* **What to work on**:
Filter the data for lines with the word "container" and copy those lines.

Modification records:
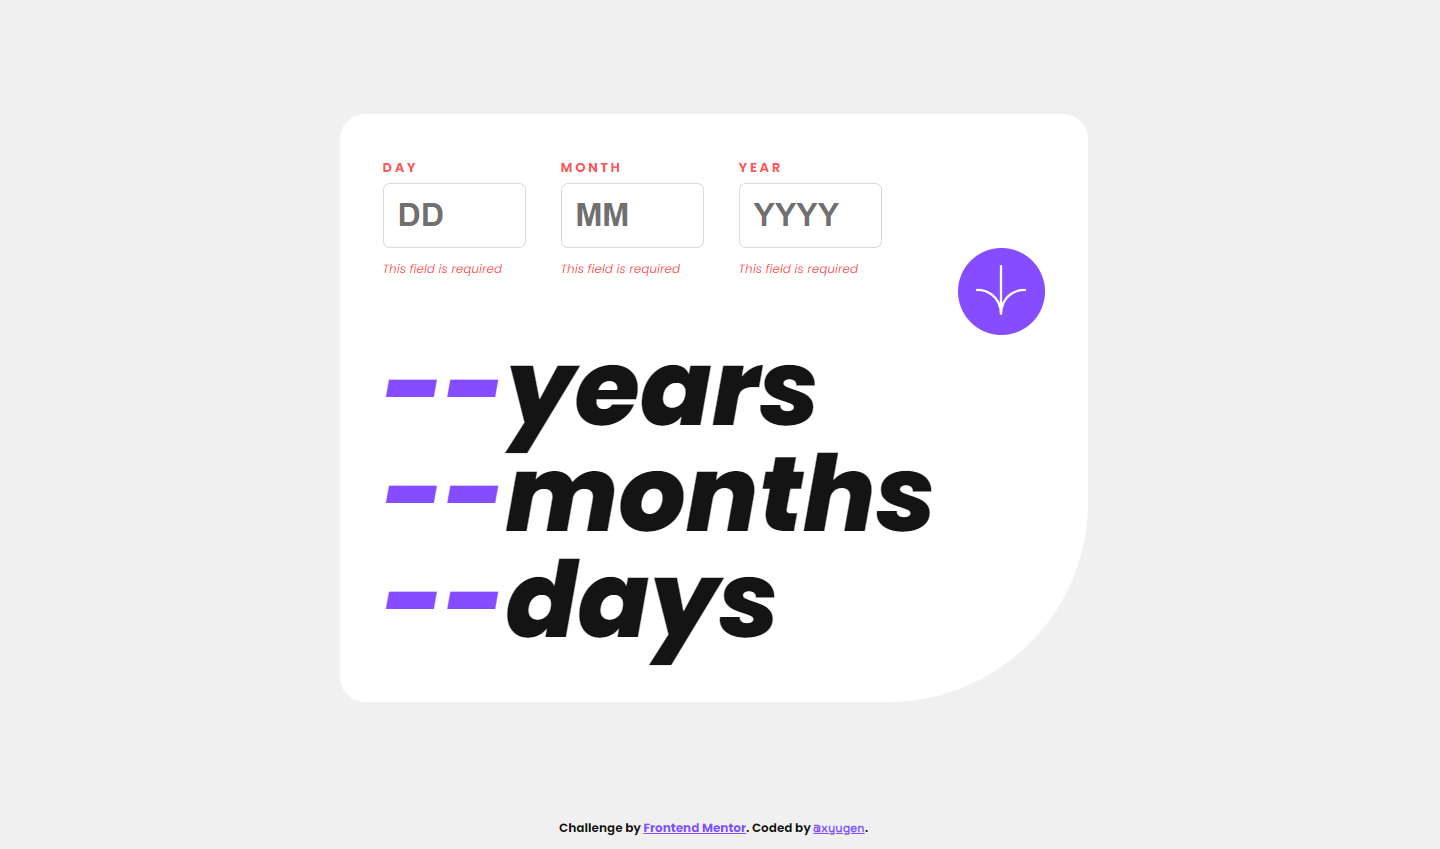
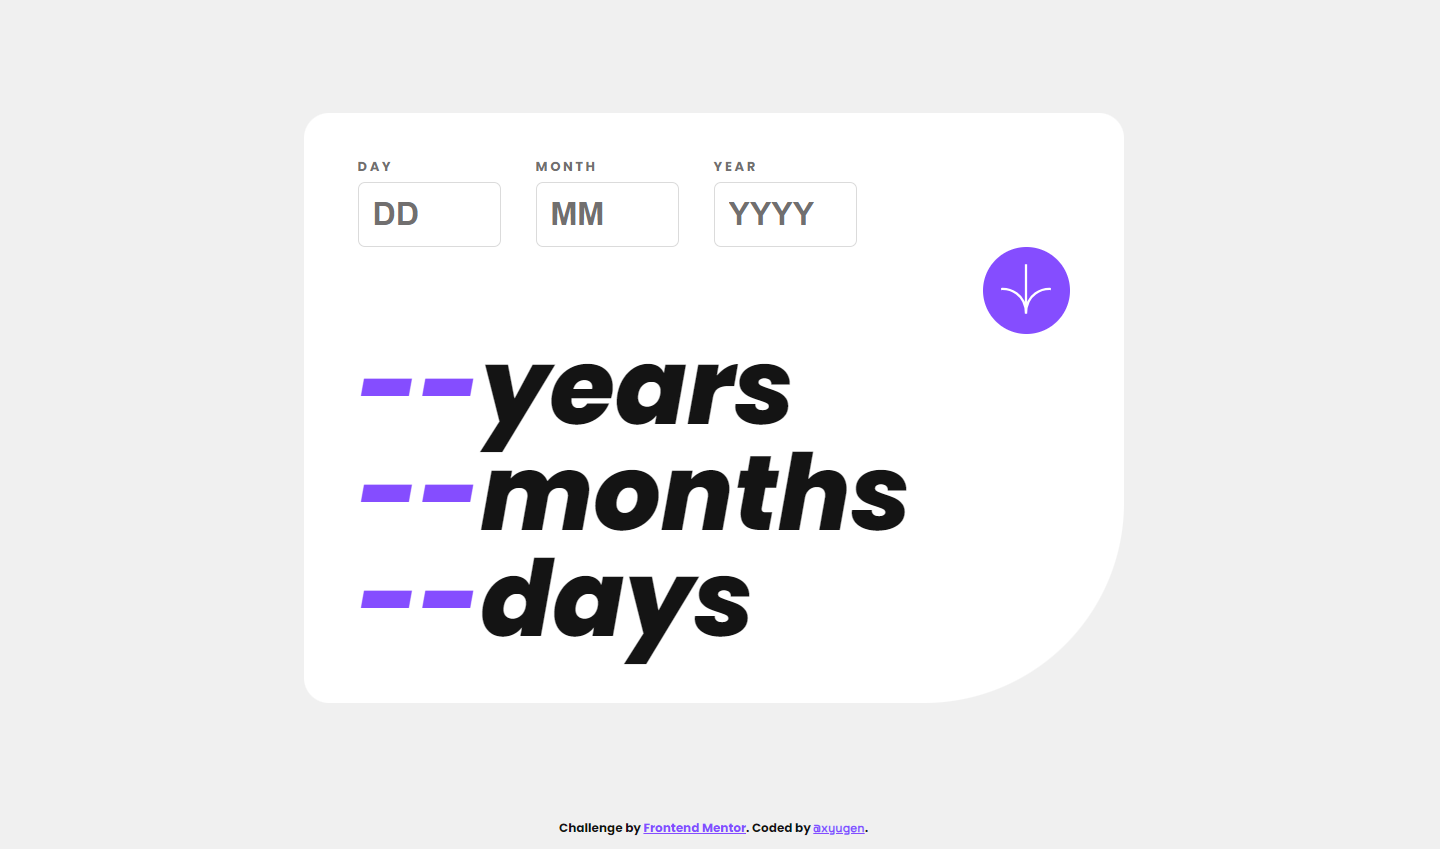
chore: minor adjustments

diff --git a/src/style.sass b/src/style.sass
@@ -50,10 +50,10 @@ body
     position: relative
 
 .container
-    width: 748px
-    height: 588px
+    width: 820px
+    height: 590px
     background: $color-white
-    padding: 44px 43px
+    padding: 44px 54px
     border-radius: 25px 25px 200px 25px
     .input
         display: flex

diff --git a/src/style.css b/src/style.css
@@ -19,10 +19,10 @@ body {
 }
 
 .container {
-  width: 748px;
-  height: 588px;
+  width: 820px;
+  height: 590px;
   background: #FFFFFF;
-  padding: 44px 43px;
+  padding: 44px 54px;
   border-radius: 25px 25px 200px 25px;
 }
 .container .input {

* **Solution to the exercise**:
 .container
 .container {
 .container .input {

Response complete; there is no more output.